Raw data section start

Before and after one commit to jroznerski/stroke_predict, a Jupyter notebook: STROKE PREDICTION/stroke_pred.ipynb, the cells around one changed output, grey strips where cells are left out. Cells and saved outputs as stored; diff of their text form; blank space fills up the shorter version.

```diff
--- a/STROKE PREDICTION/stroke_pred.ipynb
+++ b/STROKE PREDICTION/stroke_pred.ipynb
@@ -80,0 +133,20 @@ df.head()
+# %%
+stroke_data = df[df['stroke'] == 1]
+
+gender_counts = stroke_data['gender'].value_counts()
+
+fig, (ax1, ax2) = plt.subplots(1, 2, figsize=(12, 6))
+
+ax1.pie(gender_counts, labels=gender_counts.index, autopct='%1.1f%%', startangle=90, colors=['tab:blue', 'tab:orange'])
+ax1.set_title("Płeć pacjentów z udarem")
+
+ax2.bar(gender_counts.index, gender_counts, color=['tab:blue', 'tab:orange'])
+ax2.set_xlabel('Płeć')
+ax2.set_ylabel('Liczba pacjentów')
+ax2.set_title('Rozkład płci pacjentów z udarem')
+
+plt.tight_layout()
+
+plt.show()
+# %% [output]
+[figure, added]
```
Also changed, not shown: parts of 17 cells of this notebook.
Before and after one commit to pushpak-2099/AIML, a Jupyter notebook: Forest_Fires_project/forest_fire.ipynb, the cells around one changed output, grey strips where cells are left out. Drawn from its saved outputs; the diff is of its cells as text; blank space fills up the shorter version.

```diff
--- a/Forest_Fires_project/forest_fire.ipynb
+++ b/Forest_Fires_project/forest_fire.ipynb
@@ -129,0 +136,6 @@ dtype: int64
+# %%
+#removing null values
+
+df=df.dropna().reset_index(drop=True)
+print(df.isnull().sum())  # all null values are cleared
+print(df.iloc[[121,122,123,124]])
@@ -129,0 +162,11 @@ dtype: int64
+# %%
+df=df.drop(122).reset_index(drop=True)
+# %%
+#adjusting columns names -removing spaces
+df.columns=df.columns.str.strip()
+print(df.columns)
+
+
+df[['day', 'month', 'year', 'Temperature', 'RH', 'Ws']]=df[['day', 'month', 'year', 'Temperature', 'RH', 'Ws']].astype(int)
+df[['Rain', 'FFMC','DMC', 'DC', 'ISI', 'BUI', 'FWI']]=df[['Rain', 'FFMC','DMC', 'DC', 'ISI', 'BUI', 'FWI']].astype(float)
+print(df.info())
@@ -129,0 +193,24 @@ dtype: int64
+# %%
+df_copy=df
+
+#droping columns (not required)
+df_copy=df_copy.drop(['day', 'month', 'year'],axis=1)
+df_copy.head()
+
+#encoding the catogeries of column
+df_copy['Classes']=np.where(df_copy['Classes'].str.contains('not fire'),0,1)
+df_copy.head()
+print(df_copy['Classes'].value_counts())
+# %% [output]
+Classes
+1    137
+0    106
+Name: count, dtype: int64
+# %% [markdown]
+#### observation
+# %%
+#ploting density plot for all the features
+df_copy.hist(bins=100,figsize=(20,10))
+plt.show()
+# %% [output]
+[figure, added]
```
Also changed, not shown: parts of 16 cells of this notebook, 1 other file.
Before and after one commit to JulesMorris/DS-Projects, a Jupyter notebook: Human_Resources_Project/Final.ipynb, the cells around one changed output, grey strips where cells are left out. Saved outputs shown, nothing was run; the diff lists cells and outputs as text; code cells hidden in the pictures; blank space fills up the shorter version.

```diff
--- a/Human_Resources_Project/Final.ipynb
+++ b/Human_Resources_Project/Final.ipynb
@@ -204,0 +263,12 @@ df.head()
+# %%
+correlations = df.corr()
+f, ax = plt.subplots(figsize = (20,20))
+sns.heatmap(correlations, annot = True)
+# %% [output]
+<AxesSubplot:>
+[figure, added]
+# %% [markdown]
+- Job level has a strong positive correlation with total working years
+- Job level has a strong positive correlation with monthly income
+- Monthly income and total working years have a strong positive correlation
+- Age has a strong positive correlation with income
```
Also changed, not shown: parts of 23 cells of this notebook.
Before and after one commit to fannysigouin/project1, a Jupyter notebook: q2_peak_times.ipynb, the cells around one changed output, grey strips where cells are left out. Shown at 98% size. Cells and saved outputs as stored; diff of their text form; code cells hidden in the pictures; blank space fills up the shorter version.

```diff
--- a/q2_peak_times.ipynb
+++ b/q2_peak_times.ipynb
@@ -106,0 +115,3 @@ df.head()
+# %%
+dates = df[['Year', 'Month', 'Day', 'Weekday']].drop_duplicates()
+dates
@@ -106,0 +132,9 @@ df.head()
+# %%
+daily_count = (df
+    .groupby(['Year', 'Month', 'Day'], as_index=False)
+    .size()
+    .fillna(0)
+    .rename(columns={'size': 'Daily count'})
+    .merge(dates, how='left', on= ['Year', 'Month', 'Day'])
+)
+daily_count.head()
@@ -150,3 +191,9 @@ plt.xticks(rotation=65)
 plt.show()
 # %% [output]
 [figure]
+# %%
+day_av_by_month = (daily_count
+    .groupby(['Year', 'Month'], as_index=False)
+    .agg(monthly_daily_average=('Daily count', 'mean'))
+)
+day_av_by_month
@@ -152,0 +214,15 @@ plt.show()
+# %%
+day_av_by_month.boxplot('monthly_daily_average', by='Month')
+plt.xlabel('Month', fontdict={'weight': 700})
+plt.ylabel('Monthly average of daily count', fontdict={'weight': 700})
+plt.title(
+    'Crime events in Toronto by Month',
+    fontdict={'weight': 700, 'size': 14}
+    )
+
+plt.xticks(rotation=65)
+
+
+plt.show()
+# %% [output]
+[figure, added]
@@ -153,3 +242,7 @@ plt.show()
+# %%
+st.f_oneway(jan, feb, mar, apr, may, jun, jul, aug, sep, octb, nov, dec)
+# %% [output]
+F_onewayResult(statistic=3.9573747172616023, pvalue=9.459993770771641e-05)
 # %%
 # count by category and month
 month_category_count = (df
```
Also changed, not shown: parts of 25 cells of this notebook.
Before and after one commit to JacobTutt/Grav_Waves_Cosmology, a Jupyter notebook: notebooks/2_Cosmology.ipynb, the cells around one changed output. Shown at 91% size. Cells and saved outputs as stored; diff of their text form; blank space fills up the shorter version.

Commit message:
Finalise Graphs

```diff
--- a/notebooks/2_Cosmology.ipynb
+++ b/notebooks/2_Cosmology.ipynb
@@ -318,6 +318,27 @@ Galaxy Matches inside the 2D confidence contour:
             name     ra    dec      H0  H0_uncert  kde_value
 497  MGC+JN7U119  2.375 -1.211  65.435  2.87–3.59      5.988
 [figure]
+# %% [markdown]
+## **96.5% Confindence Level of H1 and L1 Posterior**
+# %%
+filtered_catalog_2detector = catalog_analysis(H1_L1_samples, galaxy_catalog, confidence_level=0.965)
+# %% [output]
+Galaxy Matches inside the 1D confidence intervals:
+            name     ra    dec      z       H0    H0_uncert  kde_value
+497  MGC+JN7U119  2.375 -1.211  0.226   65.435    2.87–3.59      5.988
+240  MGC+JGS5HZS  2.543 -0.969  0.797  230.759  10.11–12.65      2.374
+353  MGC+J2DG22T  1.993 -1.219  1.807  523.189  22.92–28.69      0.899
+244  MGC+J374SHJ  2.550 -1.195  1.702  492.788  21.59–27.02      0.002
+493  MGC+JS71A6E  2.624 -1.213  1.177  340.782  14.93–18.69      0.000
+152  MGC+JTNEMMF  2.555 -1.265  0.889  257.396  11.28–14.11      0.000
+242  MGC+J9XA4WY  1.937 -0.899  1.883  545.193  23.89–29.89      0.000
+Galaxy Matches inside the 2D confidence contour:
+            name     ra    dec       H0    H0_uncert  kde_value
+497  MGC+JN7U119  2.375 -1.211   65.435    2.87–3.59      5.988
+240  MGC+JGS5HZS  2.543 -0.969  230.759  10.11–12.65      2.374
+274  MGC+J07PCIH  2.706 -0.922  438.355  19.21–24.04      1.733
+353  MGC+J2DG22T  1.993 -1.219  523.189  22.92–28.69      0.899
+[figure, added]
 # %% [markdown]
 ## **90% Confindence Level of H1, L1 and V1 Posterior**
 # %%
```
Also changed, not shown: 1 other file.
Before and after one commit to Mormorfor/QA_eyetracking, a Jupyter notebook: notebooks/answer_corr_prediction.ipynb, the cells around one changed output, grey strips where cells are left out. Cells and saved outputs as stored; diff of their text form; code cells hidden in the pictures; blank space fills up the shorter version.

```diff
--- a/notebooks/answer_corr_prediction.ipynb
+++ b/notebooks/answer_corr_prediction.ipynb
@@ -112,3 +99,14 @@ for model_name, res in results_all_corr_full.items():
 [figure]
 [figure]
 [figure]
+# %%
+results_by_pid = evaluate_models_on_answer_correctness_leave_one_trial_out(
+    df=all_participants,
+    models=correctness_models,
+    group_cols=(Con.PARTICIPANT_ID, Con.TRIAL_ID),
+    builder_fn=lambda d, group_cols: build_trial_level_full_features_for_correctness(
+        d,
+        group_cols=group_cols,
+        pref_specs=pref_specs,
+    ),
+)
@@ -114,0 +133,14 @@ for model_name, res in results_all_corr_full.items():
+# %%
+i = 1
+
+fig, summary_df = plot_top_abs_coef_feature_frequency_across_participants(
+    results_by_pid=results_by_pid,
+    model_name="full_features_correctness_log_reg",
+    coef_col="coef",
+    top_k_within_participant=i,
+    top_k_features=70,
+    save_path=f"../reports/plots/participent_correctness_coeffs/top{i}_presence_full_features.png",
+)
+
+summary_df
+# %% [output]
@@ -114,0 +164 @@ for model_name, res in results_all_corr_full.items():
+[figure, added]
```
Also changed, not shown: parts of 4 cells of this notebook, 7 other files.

Raw data section end

* [Activity]
Return all lines in the data that include the word "head".

* [Result of this exercise]
@@ -80,0 +133,20 @@ df.head()
+df_copy.head()
+df_copy.head()
@@ -204,0 +263,12 @@ df.head()
@@ -106,0 +115,3 @@ df.head()
@@ -106,0 +132,9 @@ df.head()
+daily_count.head()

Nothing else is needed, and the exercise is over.